- _Exercise instructions_: Any picture in the listing is left out of the copy; all else is duplicated exactly.
── Information provided ──
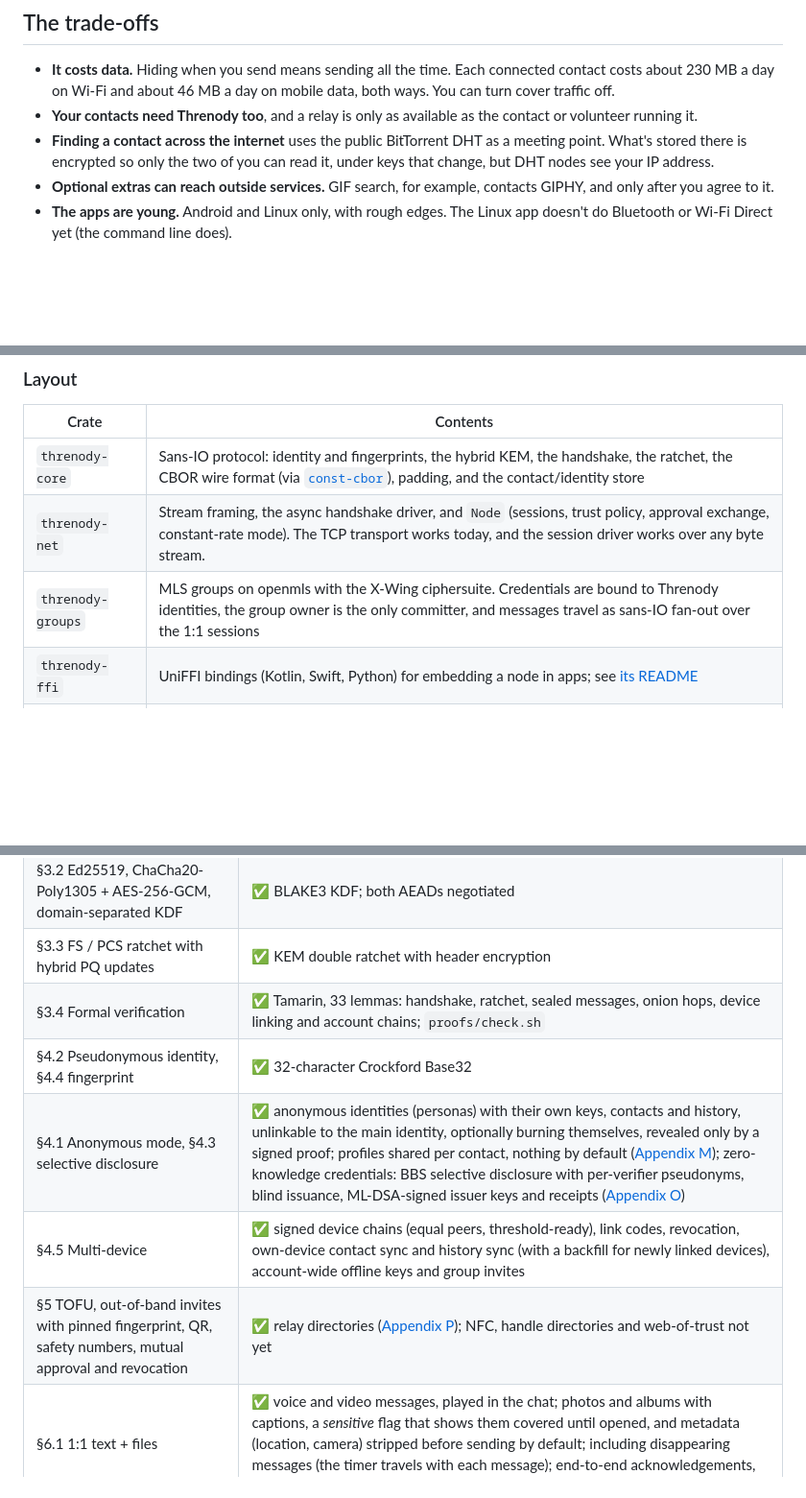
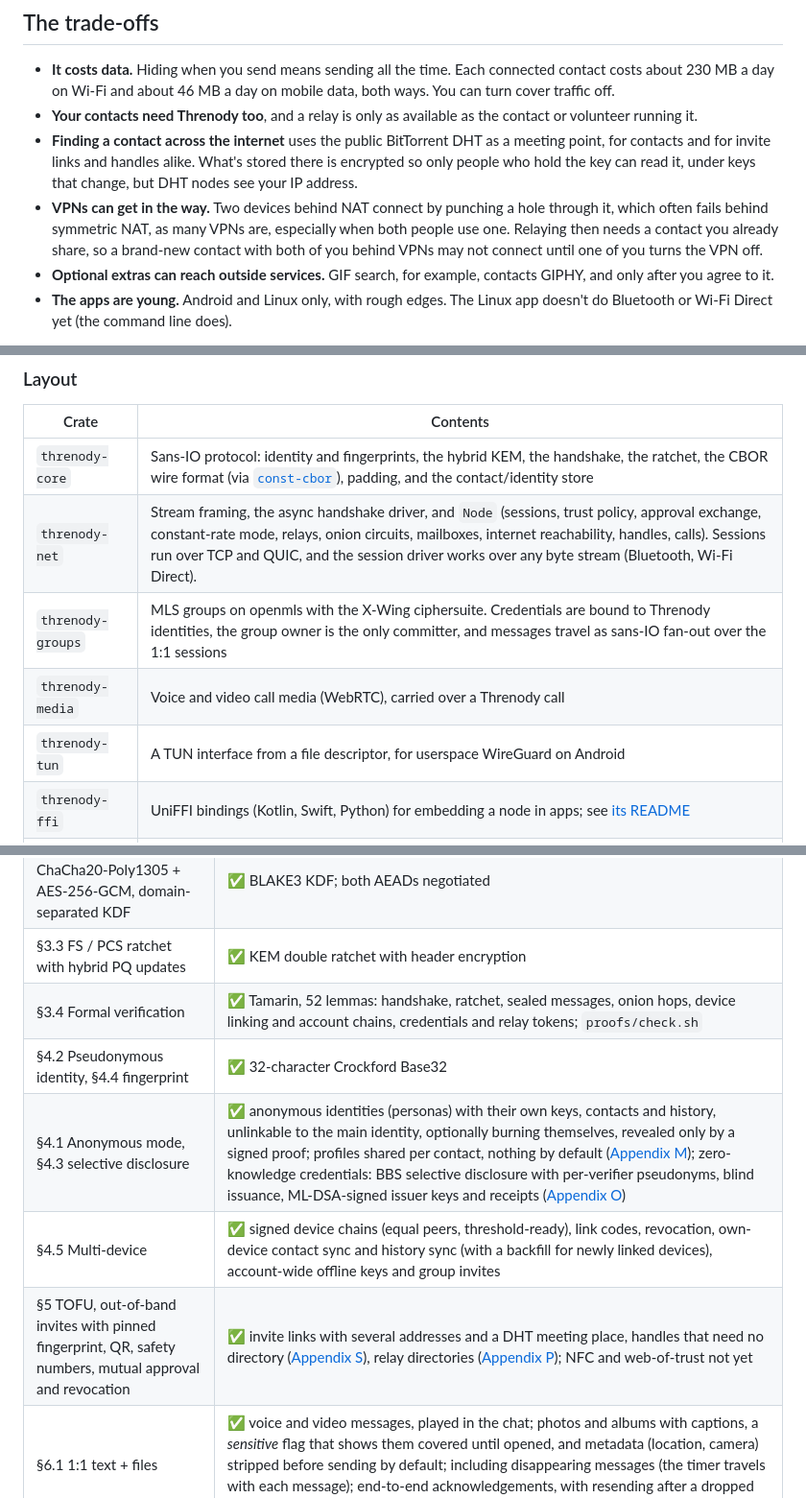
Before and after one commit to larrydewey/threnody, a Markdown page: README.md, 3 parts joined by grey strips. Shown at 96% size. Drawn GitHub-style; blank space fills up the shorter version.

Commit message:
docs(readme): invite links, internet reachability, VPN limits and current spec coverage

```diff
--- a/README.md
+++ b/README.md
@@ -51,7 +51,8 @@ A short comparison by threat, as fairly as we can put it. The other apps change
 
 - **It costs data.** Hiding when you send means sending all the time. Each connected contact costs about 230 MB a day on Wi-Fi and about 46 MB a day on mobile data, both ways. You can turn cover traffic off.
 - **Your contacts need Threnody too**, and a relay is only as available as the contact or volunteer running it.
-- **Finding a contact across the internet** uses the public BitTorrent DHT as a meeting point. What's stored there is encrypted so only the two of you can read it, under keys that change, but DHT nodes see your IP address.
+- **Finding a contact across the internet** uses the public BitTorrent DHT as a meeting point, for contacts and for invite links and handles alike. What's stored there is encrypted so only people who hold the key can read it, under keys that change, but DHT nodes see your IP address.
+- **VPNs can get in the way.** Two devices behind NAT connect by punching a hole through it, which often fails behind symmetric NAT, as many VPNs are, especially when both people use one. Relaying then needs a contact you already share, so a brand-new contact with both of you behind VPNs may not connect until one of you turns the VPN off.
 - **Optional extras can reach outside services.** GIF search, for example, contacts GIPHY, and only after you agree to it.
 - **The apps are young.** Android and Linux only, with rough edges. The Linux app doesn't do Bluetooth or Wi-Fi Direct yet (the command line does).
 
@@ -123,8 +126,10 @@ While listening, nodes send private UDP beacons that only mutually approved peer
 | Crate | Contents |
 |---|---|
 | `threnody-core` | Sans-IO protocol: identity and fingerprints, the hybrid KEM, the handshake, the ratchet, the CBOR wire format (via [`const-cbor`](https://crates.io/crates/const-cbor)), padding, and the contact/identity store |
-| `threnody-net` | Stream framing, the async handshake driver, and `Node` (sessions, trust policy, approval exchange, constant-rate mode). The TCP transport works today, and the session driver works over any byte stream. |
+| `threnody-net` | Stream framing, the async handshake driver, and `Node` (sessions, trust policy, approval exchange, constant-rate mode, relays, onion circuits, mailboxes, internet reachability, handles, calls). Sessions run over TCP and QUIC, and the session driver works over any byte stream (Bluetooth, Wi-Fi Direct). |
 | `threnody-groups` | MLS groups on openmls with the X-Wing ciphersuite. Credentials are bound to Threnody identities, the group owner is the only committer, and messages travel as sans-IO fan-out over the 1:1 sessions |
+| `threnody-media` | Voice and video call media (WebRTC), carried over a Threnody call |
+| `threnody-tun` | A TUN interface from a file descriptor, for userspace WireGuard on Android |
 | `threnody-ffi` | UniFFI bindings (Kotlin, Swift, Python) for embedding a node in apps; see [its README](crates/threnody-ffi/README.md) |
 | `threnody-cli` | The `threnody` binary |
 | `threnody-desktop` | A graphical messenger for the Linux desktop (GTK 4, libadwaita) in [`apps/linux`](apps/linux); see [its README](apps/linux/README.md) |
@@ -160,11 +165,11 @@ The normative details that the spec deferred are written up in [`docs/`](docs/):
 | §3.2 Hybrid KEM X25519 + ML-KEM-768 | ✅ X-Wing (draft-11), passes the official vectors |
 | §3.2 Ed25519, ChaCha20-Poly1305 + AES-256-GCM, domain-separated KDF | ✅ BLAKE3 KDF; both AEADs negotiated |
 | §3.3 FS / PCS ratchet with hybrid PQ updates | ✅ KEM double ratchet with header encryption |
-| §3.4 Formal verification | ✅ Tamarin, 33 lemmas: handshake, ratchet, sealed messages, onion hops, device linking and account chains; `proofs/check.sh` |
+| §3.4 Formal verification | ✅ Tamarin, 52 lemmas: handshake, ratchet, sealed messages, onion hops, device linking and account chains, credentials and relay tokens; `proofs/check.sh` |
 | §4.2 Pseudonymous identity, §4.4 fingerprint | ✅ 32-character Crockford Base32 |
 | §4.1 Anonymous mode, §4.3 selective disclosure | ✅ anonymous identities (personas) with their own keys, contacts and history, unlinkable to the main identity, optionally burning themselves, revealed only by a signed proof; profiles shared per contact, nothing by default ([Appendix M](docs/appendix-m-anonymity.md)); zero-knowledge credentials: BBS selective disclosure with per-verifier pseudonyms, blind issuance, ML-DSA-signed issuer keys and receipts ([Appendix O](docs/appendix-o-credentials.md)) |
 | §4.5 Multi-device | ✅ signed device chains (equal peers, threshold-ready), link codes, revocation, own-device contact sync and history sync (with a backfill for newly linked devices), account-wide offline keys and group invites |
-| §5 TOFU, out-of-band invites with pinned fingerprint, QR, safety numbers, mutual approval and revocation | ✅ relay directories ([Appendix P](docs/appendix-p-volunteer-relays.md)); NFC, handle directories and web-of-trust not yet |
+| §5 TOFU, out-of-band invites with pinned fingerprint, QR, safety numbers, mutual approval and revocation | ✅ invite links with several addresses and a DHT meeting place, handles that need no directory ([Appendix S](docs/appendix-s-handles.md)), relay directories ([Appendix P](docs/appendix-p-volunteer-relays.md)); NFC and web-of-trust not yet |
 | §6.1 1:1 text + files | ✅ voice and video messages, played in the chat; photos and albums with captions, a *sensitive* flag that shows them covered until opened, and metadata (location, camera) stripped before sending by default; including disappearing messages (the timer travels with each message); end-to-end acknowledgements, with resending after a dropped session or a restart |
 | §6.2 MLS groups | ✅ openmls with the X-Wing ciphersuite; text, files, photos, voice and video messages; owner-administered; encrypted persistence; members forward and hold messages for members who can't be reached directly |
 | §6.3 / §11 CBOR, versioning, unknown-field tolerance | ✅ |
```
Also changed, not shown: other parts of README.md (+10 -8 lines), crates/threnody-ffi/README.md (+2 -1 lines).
───
- _Exercise result_:
Before and after one commit to larrydewey/threnody, a Markdown page: README.md, 3 parts joined by grey strips. Shown at 96% size. Drawn GitHub-style; blank space fills up the shorter version.

Commit message:
docs(readme): invite links, internet reachability, VPN limits and current spec coverage

```diff
--- a/README.md
+++ b/README.md
@@ -51,7 +51,8 @@ A short comparison by threat, as fairly as we can put it. The other apps change
 
 - **It costs data.** Hiding when you send means sending all the time. Each connected contact costs about 230 MB a day on Wi-Fi and about 46 MB a day on mobile data, both ways. You can turn cover traffic off.
 - **Your contacts need Threnody too**, and a relay is only as available as the contact or volunteer running it.
-- **Finding a contact across the internet** uses the public BitTorrent DHT as a meeting point. What's stored there is encrypted so only the two of you can read it, under keys that change, but DHT nodes see your IP address.
+- **Finding a contact across the internet** uses the public BitTorrent DHT as a meeting point, for contacts and for invite links and handles alike. What's stored there is encrypted so only people who hold the key can read it, under keys that change, but DHT nodes see your IP address.
+- **VPNs can get in the way.** Two devices behind NAT connect by punching a hole through it, which often fails behind symmetric NAT, as many VPNs are, especially when both people use one. Relaying then needs a contact you already share, so a brand-new contact with both of you behind VPNs may not connect until one of you turns the VPN off.
 - **Optional extras can reach outside services.** GIF search, for example, contacts GIPHY, and only after you agree to it.
 - **The apps are young.** Android and Linux only, with rough edges. The Linux app doesn't do Bluetooth or Wi-Fi Direct yet (the command line does).
 
@@ -123,8 +126,10 @@ While listening, nodes send private UDP beacons that only mutually approved peer
 | Crate | Contents |
 |---|---|
 | `threnody-core` | Sans-IO protocol: identity and fingerprints, the hybrid KEM, the handshake, the ratchet, the CBOR wire format (via [`const-cbor`](https://crates.io/crates/const-cbor)), padding, and the contact/identity store |
-| `threnody-net` | Stream framing, the async handshake driver, and `Node` (sessions, trust policy, approval exchange, constant-rate mode). The TCP transport works today, and the session driver works over any byte stream. |
+| `threnody-net` | Stream framing, the async handshake driver, and `Node` (sessions, trust policy, approval exchange, constant-rate mode, relays, onion circuits, mailboxes, internet reachability, handles, calls). Sessions run over TCP and QUIC, and the session driver works over any byte stream (Bluetooth, Wi-Fi Direct). |
 | `threnody-groups` | MLS groups on openmls with the X-Wing ciphersuite. Credentials are bound to Threnody identities, the group owner is the only committer, and messages travel as sans-IO fan-out over the 1:1 sessions |
+| `threnody-media` | Voice and video call media (WebRTC), carried over a Threnody call |
+| `threnody-tun` | A TUN interface from a file descriptor, for userspace WireGuard on Android |
 | `threnody-ffi` | UniFFI bindings (Kotlin, Swift, Python) for embedding a node in apps; see [its README](crates/threnody-ffi/README.md) |
 | `threnody-cli` | The `threnody` binary |
 | `threnody-desktop` | A graphical messenger for the Linux desktop (GTK 4, libadwaita) in [`apps/linux`](apps/linux); see [its README](apps/linux/README.md) |
@@ -160,11 +165,11 @@ The normative details that the spec deferred are written up in [`docs/`](docs/):
 | §3.2 Hybrid KEM X25519 + ML-KEM-768 | ✅ X-Wing (draft-11), passes the official vectors |
 | §3.2 Ed25519, ChaCha20-Poly1305 + AES-256-GCM, domain-separated KDF | ✅ BLAKE3 KDF; both AEADs negotiated |
 | §3.3 FS / PCS ratchet with hybrid PQ updates | ✅ KEM double ratchet with header encryption |
-| §3.4 Formal verification | ✅ Tamarin, 33 lemmas: handshake, ratchet, sealed messages, onion hops, device linking and account chains; `proofs/check.sh` |
+| §3.4 Formal verification | ✅ Tamarin, 52 lemmas: handshake, ratchet, sealed messages, onion hops, device linking and account chains, credentials and relay tokens; `proofs/check.sh` |
 | §4.2 Pseudonymous identity, §4.4 fingerprint | ✅ 32-character Crockford Base32 |
 | §4.1 Anonymous mode, §4.3 selective disclosure | ✅ anonymous identities (personas) with their own keys, contacts and history, unlinkable to the main identity, optionally burning themselves, revealed only by a signed proof; profiles shared per contact, nothing by default ([Appendix M](docs/appendix-m-anonymity.md)); zero-knowledge credentials: BBS selective disclosure with per-verifier pseudonyms, blind issuance, ML-DSA-signed issuer keys and receipts ([Appendix O](docs/appendix-o-credentials.md)) |
 | §4.5 Multi-device | ✅ signed device chains (equal peers, threshold-ready), link codes, revocation, own-device contact sync and history sync (with a backfill for newly linked devices), account-wide offline keys and group invites |
-| §5 TOFU, out-of-band invites with pinned fingerprint, QR, safety numbers, mutual approval and revocation | ✅ relay directories ([Appendix P](docs/appendix-p-volunteer-relays.md)); NFC, handle directories and web-of-trust not yet |
+| §5 TOFU, out-of-band invites with pinned fingerprint, QR, safety numbers, mutual approval and revocation | ✅ invite links with several addresses and a DHT meeting place, handles that need no directory ([Appendix S](docs/appendix-s-handles.md)), relay directories ([Appendix P](docs/appendix-p-volunteer-relays.md)); NFC and web-of-trust not yet |
 | §6.1 1:1 text + files | ✅ voice and video messages, played in the chat; photos and albums with captions, a *sensitive* flag that shows them covered until opened, and metadata (location, camera) stripped before sending by default; including disappearing messages (the timer travels with each message); end-to-end acknowledgements, with resending after a dropped session or a restart |
 | §6.2 MLS groups | ✅ openmls with the X-Wing ciphersuite; text, files, photos, voice and video messages; owner-administered; encrypted persistence; members forward and hold messages for members who can't be reached directly |
 | §6.3 / §11 CBOR, versioning, unknown-field tolerance | ✅ |
```
Also changed, not shown: other parts of README.md (+10 -8 lines), crates/threnody-ffi/README.md (+2 -1 lines).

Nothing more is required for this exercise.